This next post was originally posted on 3/31/13:
Happy Easter! I have had a great weekend with friends and family and I still have one more day off. Yay! When we get back, we will begin our mapping and community unit. We are changing that up a bit, so I will let you know how that goes.
With our community unit, we are tying in our green team unit. We will talk about how we can be good stewards of our community. On of the places we will visit is our local worm farm. Yes, you read that right a worm farm. You can get worms, worm poop, worm poop tea, and even bat guano (poop). I love teaching about worms. The kids love it, and they really are an important part of our Earth. Worm friends are something we make every year and kids love them. I mean I have older students who come back to me and tell me they still have their worm buddy as a stuffed animal at home. I thought I would share this simple project with you.
The supplies that you will need are:
knee-high sandal toe nylons and brown felt
small hair rubber bands
First the kids stuff their worm (nylon) and tie off the end. I find that many kids have never touched a nylon, so I have to give them a minute just to play with it.
Once it is stuffed, they make segments on their worms with the rubber bands. Depending on how tight the bands are, they may need help with this.
Next, I hot glue the felt around the middle of the worm to represent its clitellum.
Last, I let them draw five hearts on the nylon because worms have five hearts. And there you have it, a new worm friend!
For more great worm activities, check out my new Reduce, Reuse, Recycle & Rot! brain smart unit.
So there you have it. You too can make your own worm friend. Your kids can write about them. So many possibilities. Do you teach about recycling?

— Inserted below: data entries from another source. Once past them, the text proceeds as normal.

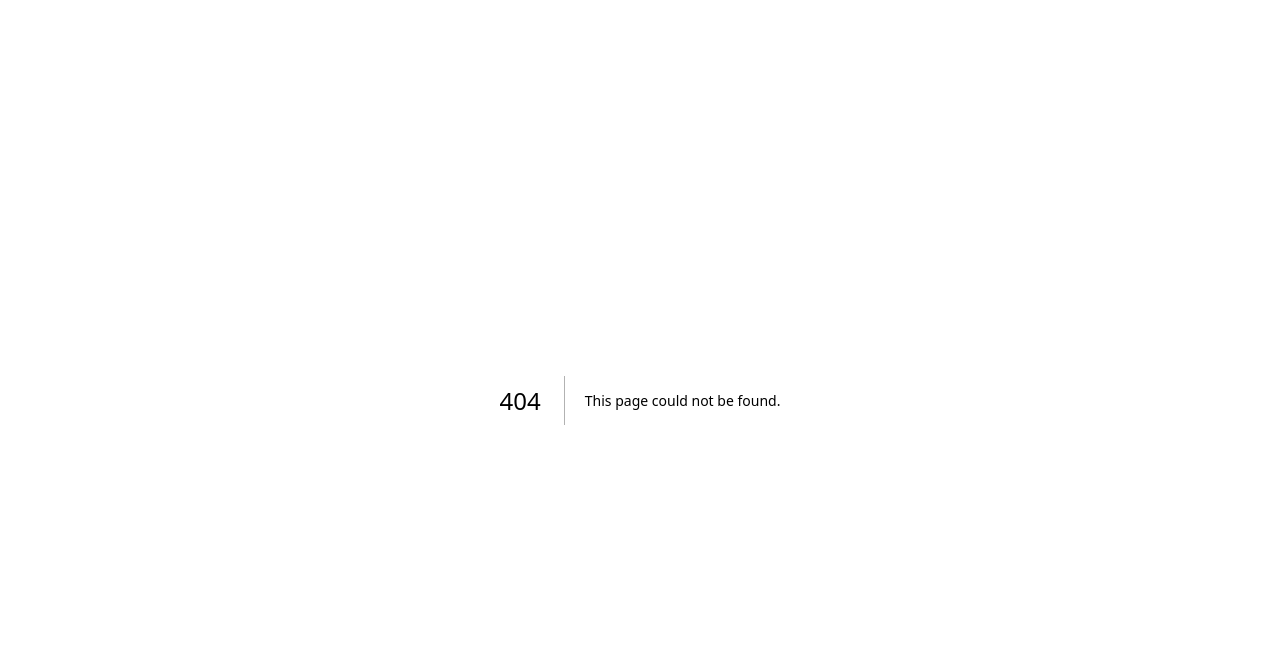
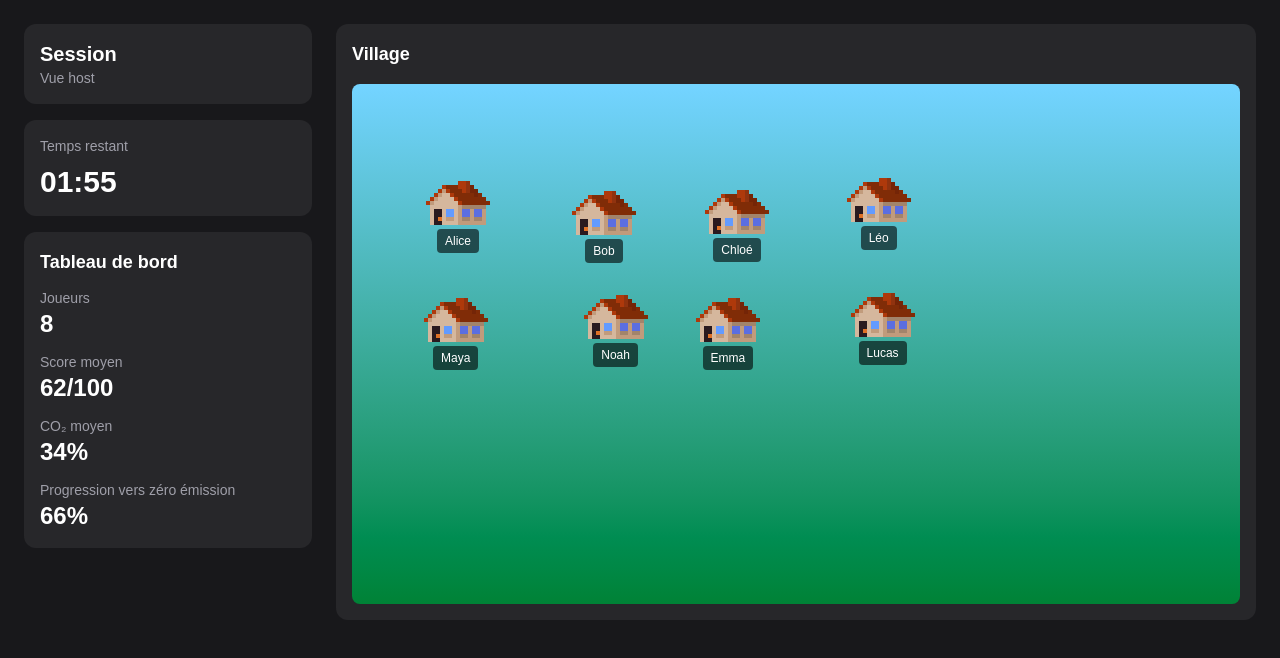
Before and after one commit to Thomas-src/Hackathon2026-Greenov-front, a Next.js app: page /game/1 in a window 1280 px wide. Before the commit this address had no page. Shown: the top 658 px of the page. Built offline with nearby package versions, Linux system fonts and the light colour scheme.

Commit message:
page de la game pour la partie host

```diff
--- /dev/null
+++ b/app/game/[sessionId]/page.tsx
@@ -0,0 +1,179 @@
+"use client";
+
+import { useEffect, useMemo, useState } from "react";
+import { useParams } from "next/navigation";
+
+type Profile = "house" | "flat" | "company";
+
+const houseByProfile: Record<Profile, string> = {
+  house: "/houses/house.gif",
+  flat: "/houses/flat.gif",
+  company: "/houses/company.gif",
+};
+
+type Player = {
+  id: string;
+  name: string;
+  profile: Profile;
+  x: number;
+  y: number;
+  score: number;
+  co2: number;
+};
+
+function random(min: number, max: number) {
+  return Math.random() * (max - min) + min;
+}
+
+/**
+ * Place les maisons en grille souple :
+ * - structure lisible
+ * - léger décalage pour garder un aspect village
+ */
+function generateVillagePositions(count: number) {
+  const positions: { x: number; y: number }[] = [];
+
+  const columns = 4;
+  const startX = 80;
+  const startY = 80;
+  const gapX = 140;
+  const gapY = 120;
+
+  for (let i = 0; i < count; i++) {
+    const col = i % columns;
+    const row = Math.floor(i / columns);
+
+    const x = startX + col * gapX + random(-18, 18);
+    const y = startY + row * gapY + random(-12, 12);
+
+    positions.push({ x, y });
+  }
+
+  return positions;
+}
+
+function House({ player }: { player: Player }) {
+  return (
+    <div
+      className="absolute flex flex-col items-center"
+      style={{ left: player.x, top: player.y }}
+    >
+      <img
+        src={houseByProfile[player.profile]}
+        alt={player.name}
+        className="w-16 image-pixel"
+      />
+      <p className="mt-1 rounded bg-black/60 px-2 py-1 text-xs text-white">
+        {player.name}
+      </p>
+    </div>
+  );
+}
+
+export default function HostGamePage() {
+  const params = useParams();
+  const sessionId = params.id as string;
+
+  const [timeLeft, setTimeLeft] = useState(120);
+
+  const initialPlayers = useMemo(() => {
+    const basePlayers = [
+      { id: "1", name: "Alice", profile: "house" as Profile, score: 80, co2: 20 },
+      { id: "2", name: "Bob", profile: "house" as Profile, score: 60, co2: 35 },
+      { id: "3", name: "Chloé", profile: "house" as Profile, score: 40, co2: 55 },
+      { id: "4", name: "Léo", profile: "house" as Profile, score: 70, co2: 25 },
+      { id: "5", name: "Maya", profile: "house" as Profile, score: 66, co2: 32 },
+      { id: "6", name: "Noah", profile: "house" as Profile, score: 50, co2: 41 },
+      { id: "7", name: "Emma", profile: "house" as Profile, score: 74, co2: 27 },
+      { id: "8", name: "Lucas", profile: "house" as Profile, score: 58, co2: 39 },
+    ];
+
+    const positions = generateVillagePositions(basePlayers.length);
+
+    return basePlayers.map((player, index) => ({
+      ...player,
+      x: positions[index].x,
+      y: positions[index].y,
+    }));
+  }, []);
+
+  const [players] = useState<Player[]>(initialPlayers);
+
+  useEffect(() => {
+    const interval = setInterval(() => {
+      setTimeLeft((prev) => (prev > 0 ? prev - 1 : 0));
+    }, 1000);
+
+    return () => clearInterval(interval);
+  }, []);
+
+  const averageScore = Math.round(
+    players.reduce((sum, p) => sum + p.score, 0) / players.length
+  );
+
+  const averageCo2 = Math.round(
+    players.reduce((sum, p) => sum + p.co2, 0) / players.length
+  );
+
+  const progress = 100 - averageCo2;
+
+  function formatTime(seconds: number) {
+    const min = Math.floor(seconds / 60);
+    const sec = seconds % 60;
+    return `${String(min).padStart(2, "0")}:${String(sec).padStart(2, "0")}`;
+  }
+
+  return (
+    <main className="min-h-screen bg-zinc-900 text-white p-6">
+      <div className="mx-auto flex max-w-7xl gap-6">
+        <aside className="w-72 space-y-4">
+          <div className="rounded-xl bg-zinc-800 p-4">
+            <h1 className="text-xl font-bold">Session {sessionId}</h1>
+            <p className="text-sm text-zinc-400">Vue host</p>
+          </div>
+
+          <div className="rounded-xl bg-zinc-800 p-4">
+            <p className="text-sm text-zinc-400">Temps restant</p>
+            <p className="mt-2 text-3xl font-bold">{formatTime(timeLeft)}</p>
+          </div>
+
+          <div className="rounded-xl bg-zinc-800 p-4 space-y-3">
+            <h2 className="text-lg font-semibold">Tableau de bord</h2>
+
+            <div>
+              <p className="text-sm text-zinc-400">Joueurs</p>
+              <p className="text-2xl font-bold">{players.length}</p>
+            </div>
+
+            <div>
+              <p className="text-sm text-zinc-400">Score moyen</p>
+              <p className="text-2xl font-bold">{averageScore}/100</p>
+            </div>
+
+            <div>
+              <p className="text-sm text-zinc-400">CO₂ moyen</p>
+              <p className="text-2xl font-bold">{averageCo2}%</p>
+            </div>
+
+            <div>
+              <p className="text-sm text-zinc-400">Progression vers zéro émission</p>
+              <p className="text-2xl font-bold">{progress}%</p>
+            </div>
+          </div>
+        </aside>
+
+        <section className="flex-1">
+          <div className="rounded-xl bg-zinc-800 p-4">
+            <h2 className="mb-4 text-lg font-semibold">Village</h2>
+
+            <div className="relative h-[520px] rounded-lg overflow-hidden bg-gradient-to-b from-sky-300 to-green-700">
+              {players.map((player) => (
+                <House key={player.id} player={player} />
+              ))}
+            </div>
+          </div>
+        </section>
+      </div>
+    </main>
+  );
+}
```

The next was originally posted 4/10/13
Happy Wednesday! We have had a very week in our class. Yesterday we went to our local worm farm. Farmer Mark ships worms all over the world (except Hawaii and Mexico). He is great.
The kids love this trip. They get to dig for worms and then climb a large worm castings piles (castings are the worm poop). Casting look like dirt, but is extremely healthy for your plants.
Red Wiggler Worms
Farmer Mark always gives us some worms, so today we made our own class worm bin. I took a plastic bin I had laying in my garage and had our wonderful janitor drill air holes. Next, my firsties ripped up newspaper to put in our worm bin.
After we had enough paper, we combined all of the newspaper pieces and sprayed them with water to make the paper moist.
After the newspaper, we needed food so we each ate a strawberry. We out the green stem into our compost bin. These will rot and the worms will love it!
Before we put our worms into the class compost bins, we decided to be wormologist. First we read this book, Yucky Worms.
After reading the book, we were ready to explore. We used our senses to record how the worms felt, smelled, looked like and sounded like.
After all of that, our worms were ready for their home. We put them in the compost bin and we will continue to feed them our food scraps and watch our castings grow. Our casting can be put into our school garden. Fun stuff!
For more fun worm, rot and other recycling activities check out this pack:
This Friday, we will make our worm friends and make a worm snack. I hope your week is going well!